Exercise directions
What you return must be every line below that includes the word "default".

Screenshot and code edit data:
________

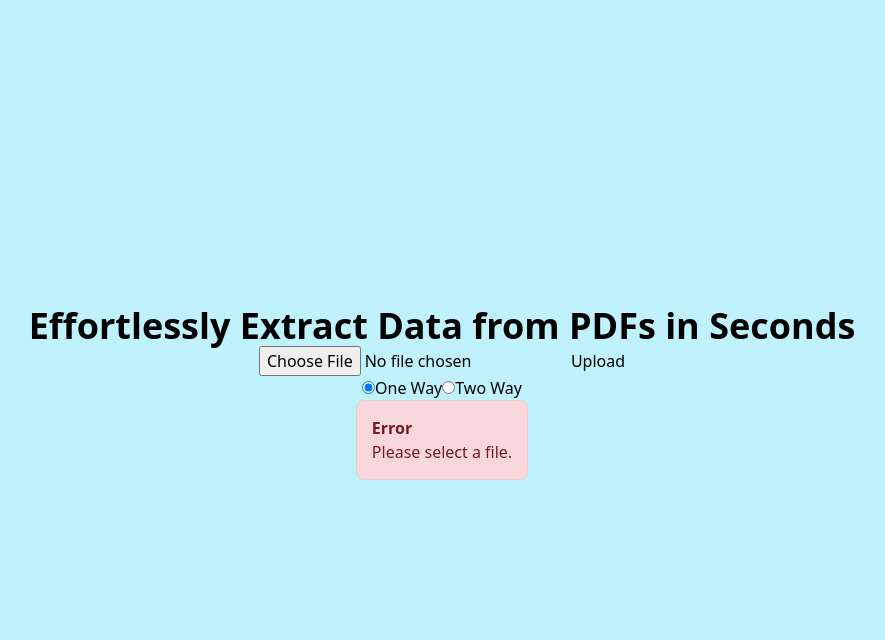
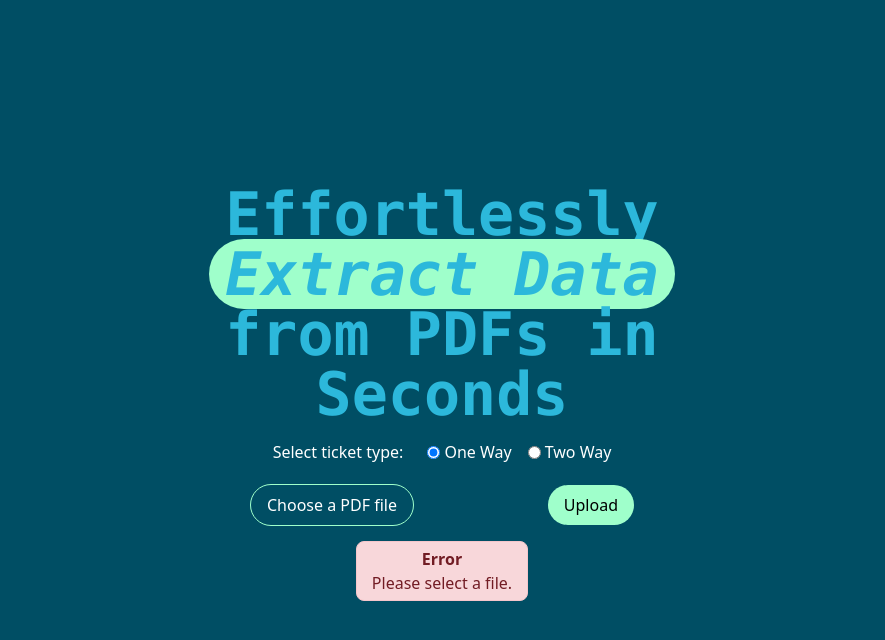
Before and after one commit to Mehak-Mattoo/Ticket-Printing-Software, a React (Vite) app in the folder frontend/: page / in a window 1280 px wide. Both pictures are taken after a click on the button "Upload". Shown: the top 640 px of the page, without its empty margins (198-1083 px from the left). Built offline with nearby package versions, Linux system fonts and the light colour scheme.

Commit message:
designed homepage

```diff
--- a/frontend/src/components/FileUpload.jsx
+++ b/frontend/src/components/FileUpload.jsx
@@ -2,6 +2,7 @@ import React, { useState } from "react";
 import axios from "axios";
 import { useNavigate } from "react-router-dom";
 import Alert from "../helper/Alert"; // Import the custom AlertComponent
+import PrimaryBtn from "../helper/PrimaryBtn";
 
 export default function FileUploadComponent() {
   const [file, setFile] = useState(null);
@@ -12,8 +13,19 @@ export default function FileUploadComponent() {
 
   const navigate = useNavigate();
 
+  // const handleFileChange = (e) => {
+  //   setFile(e.target.files[0]);
+  // };
+
     const handleFileChange = (e) => {
-    setFile(e.target.files[0]);
+      const selectedFile = e.target.files[0];
+      if (selectedFile) {
+        setFile(selectedFile); // Store the selected file
+        // setAlertMessage(selectedFile.name); // Show file name as message
+      } else {
+        setFile(null); // Reset file if none is selected
+        setAlertMessage("No file selected"); // Show no file selected message
+      }
     };
 
   const handleRouteChange = (e) => {
@@ -75,11 +87,14 @@ export default function FileUploadComponent() {
     try {
       const response = await axios.get(`${backendUrl}/extract-pdf-content`);
 
+      console.log(response.data);
+
+
       if (response.data.success) {
         // Conditionally navigate based on the selected route
-        navigate(`/${routeSelection}`, {
-          state: { extractedData: response.data.extractedData },
-        });
+        // navigate(`/${routeSelection}`, {
+        //   state: { extractedData: response.data.extractedData },
+        // });
       }
     } catch (error) {
       console.error(error);
@@ -95,23 +110,24 @@ export default function FileUploadComponent() {
   };
 
   return (
-    <div className="bg-skyBlue h-screen flex flex-col  items-center justify-center">
-      <h2 className="font-bold text-4xl">
-        Effortlessly <span className="font-extrabold"> Extract Data</span> from
-        PDFs in Seconds
+    <div className="bg-midnightGreen h-screen flex flex-col  items-center justify-center">
+      <div className=" max-w-lg text-center">
+        <h2 className="font-mono font-bold text-2xl md:text-4xl lg:text-6xl  text-aero">
+          Effortlessly
+          <br />
+          <span className="italic bg-aquamarine px-4 mb-7 rounded-full font-extrabold">
+            Extract Data
+          </span>
+          <br />
+          from PDFs in Seconds
         </h2>
-      <form onSubmit={handleSubmit}>
-        <input
-          type="file"
-          accept="application/pdf"
-          onChange={handleFileChange}
-        />
-        <button type="submit">Upload</button>
-      </form>
 
         {/* Radio buttons for route selection */}
-      <div>
-        <label>
+        <div className="flex text-white items-center justify-center space-x-4 m-4">
+          <p className="mr-2">Select ticket type: </p>
+
+          {/* One Way Radio Button */}
+          <label className="flex items-center space-x-1">
             <input
               type="radio"
               name="route"
@@ -119,9 +135,11 @@ export default function FileUploadComponent() {
               checked={routeSelection === "one-way"}
               onChange={handleRouteChange}
             />
-          One Way
+            <span>One Way</span>
           </label>
-        <label>
+
+          {/* Two Way Radio Button */}
+          <label className="flex items-center space-x-1">
             <input
               type="radio"
               name="route"
@@ -129,12 +147,39 @@ export default function FileUploadComponent() {
               checked={routeSelection === "two-way"}
               onChange={handleRouteChange}
             />
-          Two Way
+            <span>Two Way</span>
           </label>
+        </div>
+
+        <form
+          onSubmit={handleSubmit}
+          className="flex mt-5 items-center justify-between mx-auto  w-full max-w-sm"
+        >
+          {/* File Input Section */}
+          <label className="border border-aquamarine text-white rounded-full cursor-pointer px-4 py-2 ">
+            {/* <span className="">Choose a PDF file</span> */}
+            <span className="">
+
+              Choose a PDF file {file ? ": "+ file.name :"" }
+            </span>
+            <input
+              type="file"
+              accept="application/pdf"
+              className="hidden"
+              onChange={handleFileChange}
+            />
+          </label>
+
+          {/* Upload Button */}
+          <PrimaryBtn bgColor="bg-aquamarine" type="submit">
+            Upload
+          </PrimaryBtn>
+        </form>
       </div>
 
       {alertMessage && (
         <Alert
+        className="mt-5"
           category={alertMessage.category}
           title={alertMessage.title}
           description={alertMessage.description}
--- a/frontend/src/components/OneWayTicket.jsx
+++ b/frontend/src/components/OneWayTicket.jsx
@@ -3,6 +3,7 @@ import header from "../../src/assets/header.png";
 import logo from "../../src/assets/agencylogo.png";
 import "../App.css";
 import { useLocation } from "react-router-dom";
+import PrimaryBtn from "../helper/PrimaryBtn";
 
 const OneWayTicket = () => {
   const location = useLocation();
@@ -84,13 +85,22 @@ const OneWayTicket = () => {
   return (
     <>
       <div>
-        <img src={header} className="" alt="smh-agency" />
-        <div className="my-2">
+        <PrimaryBtn
+          bgColor="bg-aquamarine"
+          onClick={() => {
+            window.print();
+          }}
+        >
+          {" "}
+          download
+        </PrimaryBtn>
+        <img src={header} className="w-full h-2" alt="smh-agency" />
+        <div className="">
           <img className="w-1/6 ml-5" src={logo} alt="smh-agency" />
 
           {/* 1st table */}
-          <div className="m-3">
-            <h2 className="bg-skyBlue">PASSENGER DETAILS</h2>
+          <div className="mx-3 text-sm ">
+            <h2 className="bg-skyBlue ">PASSENGER DETAILS</h2>
             <div className="overflow-x-auto">
               <table className="table-auto border-2 my-3 border-cyan-500 border-3  w-full">
                 <thead className="">
@@ -117,8 +127,12 @@ const OneWayTicket = () => {
                     <td className="border border-cyan-500 px-4 py-2">
                       {passenger.passportNum}
                     </td>
-                    <td className="border border-cyan-500 px-4 py-2">{passenger.DOB}</td>
-                    <td className="border border-cyan-500 px-4 py-2">{passenger.status}</td>
+                    <td className="border border-cyan-500 px-4 py-2">
+                      {passenger.DOB}
+                    </td>
+                    <td className="border border-cyan-500 px-4 py-2">
+                      {passenger.status}
+                    </td>
                   </tr>
                 </tbody>
               </table>
@@ -126,7 +140,7 @@ const OneWayTicket = () => {
           </div>
 
           {/* 2nd table */}
-          <div className="m-3">
+          <div className="mx-3 text-sm ">
             <h2 className="bg-skyBlue">AGENT DETAILS</h2>
             <div className="overflow-x-auto">
               <table className="table-auto border-2 my-3 border-cyan-500 border-3  w-full">
@@ -168,7 +182,7 @@ const OneWayTicket = () => {
           </div>
           <div className="img-bg">
             {/* 3rd table- 1st part */}
-            <div className="m-3">
+            <div className="mx-3 text-sm ">
               <h2 className="bg-skyBlue ">FLIGHT DETAILS</h2>
               <div className="overflow-x-auto flex">
                 <img src="" alt="logo" />
@@ -270,7 +284,7 @@ const OneWayTicket = () => {
 
             {/* 4 table */}
 
-            <div className="m-3 mb-[10rem]">
+            <div className="mx-3 text-sm ">
               <h2 className="bg-skyBlue ">PRICE DETAILS</h2>
 
               <div className="border border-cyan-500 border-3 max-w-md my-3">
--- a/frontend/src/components/TwoWayTicket.jsx
+++ b/frontend/src/components/TwoWayTicket.jsx
@@ -3,6 +3,7 @@ import header from "../../src/assets/header.png";
 import logo from "../../src/assets/agencylogo.png";
 import "../App.css";
 import { useLocation } from "react-router-dom";
+import PrimaryBtn from "../helper/PrimaryBtn";
 
 const TwoWayTicket = () => {
   const location = useLocation();
@@ -87,12 +88,21 @@ const TwoWayTicket = () => {
   return (
     <>
       <div>
-        <img src={header} className="" alt="smh-agency" />
-        <div className="my-2">
+        <PrimaryBtn
+          bgColor="bg-aquamarine"
+          onClick={() => {
+            window.print();
+          }}
+        >
+          {" "}
+          download
+        </PrimaryBtn>
+        <img src={header} className="w-full h-24" alt="smh-agency" />
+        <div className="">
           <img className="w-1/6 ml-5" src={logo} alt="smh-agency" />
 
           {/* 1st table */}
-          <div className="m-3">
+          <div className="mx-3 text-sm ">
             <h2 className="bg-skyBlue">PASSENGER DETAILS</h2>
             <div className="overflow-x-auto">
               <table className="table-auto border-2 my-3 border-cyan-500 border-3  w-full">
@@ -133,7 +143,7 @@ const TwoWayTicket = () => {
           </div>
 
           {/* 2nd table */}
-          <div className="m-3">
+          <div className="mx-3 text-sm ">
             <h2 className="bg-skyBlue">AGENT DETAILS</h2>
             <div className="overflow-x-auto">
               <table className="table-auto border-2 my-3 border-cyan-500 border-3  w-full">
@@ -175,7 +185,7 @@ const TwoWayTicket = () => {
           </div>
           <div className="img-bg">
             {/* 3rd table- 1st part */}
-            <div className="m-3">
+            <div className="mx-3 text-sm ">
               <h2 className="bg-skyBlue ">FLIGHT DETAILS</h2>
               <div className="overflow-x-auto flex">
                 <img src="" alt="logo" />
@@ -275,7 +285,7 @@ const TwoWayTicket = () => {
               </div>
             </div>
 
-            <div className="m-3">
+            <div className="mx-3 text-sm ">
               {/* 3rd table- 3rd part */}
 
               <div className="overflow-x-auto flex">
@@ -378,7 +388,7 @@ const TwoWayTicket = () => {
 
             {/* 4 table */}
 
-            <div className="m-3 mb-[10rem]">
+            <div className="mx-3 text-sm ">
               <h2 className="bg-skyBlue ">PRICE DETAILS</h2>
 
               <div className="border border-cyan-500 border-3 max-w-md my-3">
--- a/frontend/src/helper/Alert.jsx
+++ b/frontend/src/helper/Alert.jsx
@@ -40,9 +40,10 @@ const Alert = ({ category, title, description }) => {
         backgroundColor: bgColor,
         borderColor: borderColor,
         color: textColor,
-        padding: "15px",
+        padding: "5px 15px",
+        textAlign:"center",
         borderRadius: "8px",
-        marginBottom: "15px",
+        margin: "15px",
         border: `1px solid ${borderColor}`,
       }}
     >
--- /dev/null
+++ b/frontend/src/helper/PrimaryBtn.jsx
@@ -0,0 +1,24 @@
+import React from "react";
+
+const PrimaryBtn = ({
+  children,
+  onClick,
+  className = "",
+  type = "button",
+  disabled = false,
+  bgColor = "",
+  hoverColor = "",
+}) => {
+  return (
+    <button
+      className={`${bgColor} font-medium px-4 py-2 rounded-full transition-all ${hoverColor} ${className}`}
+      onClick={onClick}
+      type={type}
+      disabled={disabled}
+    >
+      {children}
+    </button>
+  );
+};
+
+export default PrimaryBtn;
--- a/frontend/tailwind.config.js
+++ b/frontend/tailwind.config.js
@@ -1,10 +1,7 @@
 /** @type {import('tailwindcss').Config} */
 
 module.exports = {
-  content: [
-    "./index.html",
-    "./src/**/*.{js,ts,jsx,tsx}",
-  ],
+  content: ["./index.html", "./src/**/*.{js,ts,jsx,tsx}"],
   theme: {
     extend: {
       colors: {
@@ -13,6 +10,11 @@ module.exports = {
         lightGreen: "#9333EA",
         borderBlue: "#d2ebf2",
 
+        midnightGreen: "#004E64",//dark deep blue
+        peach: "#FFC09F",
+        aquamarine: "#9FFFCB",//green
+        aero: "#2CB8DB",//blue
+        poppy: "#D64045",//red
       },
     },
   },
```
Also changed, not shown: 1 other file (tests, documents, lock files or other folders). Lines whose indentation alone changed are shown as unchanged.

________

Solved problem
 export default function FileUploadComponent() {
@@ -12,8 +13,19 @@ export default function FileUploadComponent() {
@@ -75,11 +87,14 @@ export default function FileUploadComponent() {
@@ -95,23 +110,24 @@ export default function FileUploadComponent() {
@@ -119,9 +135,11 @@ export default function FileUploadComponent() {
@@ -129,12 +147,39 @@ export default function FileUploadComponent() {
+export default PrimaryBtn;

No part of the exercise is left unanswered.